Do you get too angry about their failures?
It is surely only natural to feel disappointed from time to time with children’s conduct and performance. Feeling cross for any parent is understandable when we see them being naughty. However, does this anger last? Are we furious when they do poorly on the playing field, or at school tests? For example the aggression and foul-mouthed behaviour of some fathers watching their sons play football. I would argue that such anger expresses an attitude that the children are there to fulfil the parents own frustrated ambitions. Something similar can be heard in the conversation between mothers who politely vie with each other to boast about their own children’s accomplishments.
Do you resent the inconveniences they cause you?
Baby’s cry loudly if uncomfortable and hungry and mothers quickly respond with selfless affection making things better. However, as they get older children also make their demands. And often for their own good they will need you to drop what you are doing to talk with them. How willing are you to spend time with your child doing an activity he or she enjoys even when you are tired or want some time to yourself? It is often personally inconvenient to have to attend to someone else rather than what had been occupying you.
Have you the patience to try to understand how they feel
Focusing on what children are saying and doing is necessary if a parent is to show empathy whilst firmly defining boundaries around right and wrong. If you treat your children with understanding then they will likely treat others the same way. Only your patient communication can help them gain appreciation of what is deeply important and learn to deal with their negative emotions in the context of your loving concern. But trying to talk with kids along such lines may mean a great mental effort and can be emotionally taxing.
Is it too painful for you to let them fly the nest?
A parent who clings to older offspring, failing to provide the slight nudge when it is needed for them to start to live away from the parental home, is doing them no favours. Such a parent seems not to realise that it isn’t about releasing kids into the wild and abandoning them. It is just recognising that a young person is someone in his or her own right, — a separate being with their own life style choices, need for privacy and individual ambition and thus the need to live their own life.
Do you envy them?
Carol Ryff, a psychologist at University of Winsconin found that parents, who thought their kids were better-adjusted than they themselves had been in their twenties, weren’t all that pleased. In fact, thinking their kids were faring better than they had made them downright grumpy. Grown children may evoke envy in some parents and the sense of missed opportunities.
The spiritually-minded or materially-minded parent
According to one point of view, parents who are inwardly self-centred and materialistically minded are more likely to be negative parents. Emanuel Swedenborg wrote that these parents — who he termed ‘naturally-minded’ — feel affection for their small children “kissing and embracing them, carrying them and hugging them to their breasts and make a quite excessive fuss of them.” However, with the growth into adolescence these same parents :
“Pay little or hardly any attention to their inward affections, …but only to the outward features which they find attractive. It is to these their love is attached, fixed and clings.
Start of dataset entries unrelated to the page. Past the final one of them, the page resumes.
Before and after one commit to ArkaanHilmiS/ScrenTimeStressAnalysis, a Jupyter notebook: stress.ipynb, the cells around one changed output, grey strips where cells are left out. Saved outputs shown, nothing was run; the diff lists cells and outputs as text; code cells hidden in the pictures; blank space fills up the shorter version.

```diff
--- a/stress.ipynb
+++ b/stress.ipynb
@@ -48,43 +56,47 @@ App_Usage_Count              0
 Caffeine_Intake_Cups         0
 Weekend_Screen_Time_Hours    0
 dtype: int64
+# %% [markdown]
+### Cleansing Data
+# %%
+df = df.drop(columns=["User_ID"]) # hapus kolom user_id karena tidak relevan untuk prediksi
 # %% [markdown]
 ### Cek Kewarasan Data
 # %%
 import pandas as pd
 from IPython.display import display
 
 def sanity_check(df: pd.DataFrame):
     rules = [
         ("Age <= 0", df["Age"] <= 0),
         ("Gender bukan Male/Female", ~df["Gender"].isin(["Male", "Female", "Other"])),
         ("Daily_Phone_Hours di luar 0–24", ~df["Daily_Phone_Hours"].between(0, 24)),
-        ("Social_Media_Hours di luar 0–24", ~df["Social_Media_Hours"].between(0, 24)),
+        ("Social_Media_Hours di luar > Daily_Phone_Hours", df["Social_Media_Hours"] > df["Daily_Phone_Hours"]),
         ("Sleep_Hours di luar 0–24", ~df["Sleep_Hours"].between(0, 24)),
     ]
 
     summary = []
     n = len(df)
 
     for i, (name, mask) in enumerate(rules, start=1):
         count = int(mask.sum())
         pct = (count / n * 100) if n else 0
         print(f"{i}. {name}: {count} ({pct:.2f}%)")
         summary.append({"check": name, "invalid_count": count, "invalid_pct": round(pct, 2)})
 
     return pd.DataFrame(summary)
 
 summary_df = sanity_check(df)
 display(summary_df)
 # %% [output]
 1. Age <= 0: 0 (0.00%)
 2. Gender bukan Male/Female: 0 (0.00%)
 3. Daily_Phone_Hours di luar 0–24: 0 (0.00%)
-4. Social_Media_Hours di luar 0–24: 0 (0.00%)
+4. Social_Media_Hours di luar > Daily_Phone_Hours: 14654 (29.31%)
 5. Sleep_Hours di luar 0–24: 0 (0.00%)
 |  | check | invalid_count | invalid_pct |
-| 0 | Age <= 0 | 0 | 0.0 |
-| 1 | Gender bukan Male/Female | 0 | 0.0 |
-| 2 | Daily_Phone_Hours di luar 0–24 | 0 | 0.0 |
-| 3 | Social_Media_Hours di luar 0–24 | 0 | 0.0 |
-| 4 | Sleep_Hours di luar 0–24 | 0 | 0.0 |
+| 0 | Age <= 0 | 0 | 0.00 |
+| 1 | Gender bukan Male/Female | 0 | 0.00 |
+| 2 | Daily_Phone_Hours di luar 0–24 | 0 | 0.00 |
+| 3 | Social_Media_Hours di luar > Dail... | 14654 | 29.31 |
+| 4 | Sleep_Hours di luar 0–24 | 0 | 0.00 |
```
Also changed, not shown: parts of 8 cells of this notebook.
This makes them also close their eyes to their faults, making excuses for these and favouring them. The reason is that in their case the love of their offspring is also a love of themselves” (Emanuel Swedenborg CL 4645)
Copyright 2013 Stephen Russell-Lacy
Author of Heart, Head & Hands Swedenborg’s perspective on emotional problems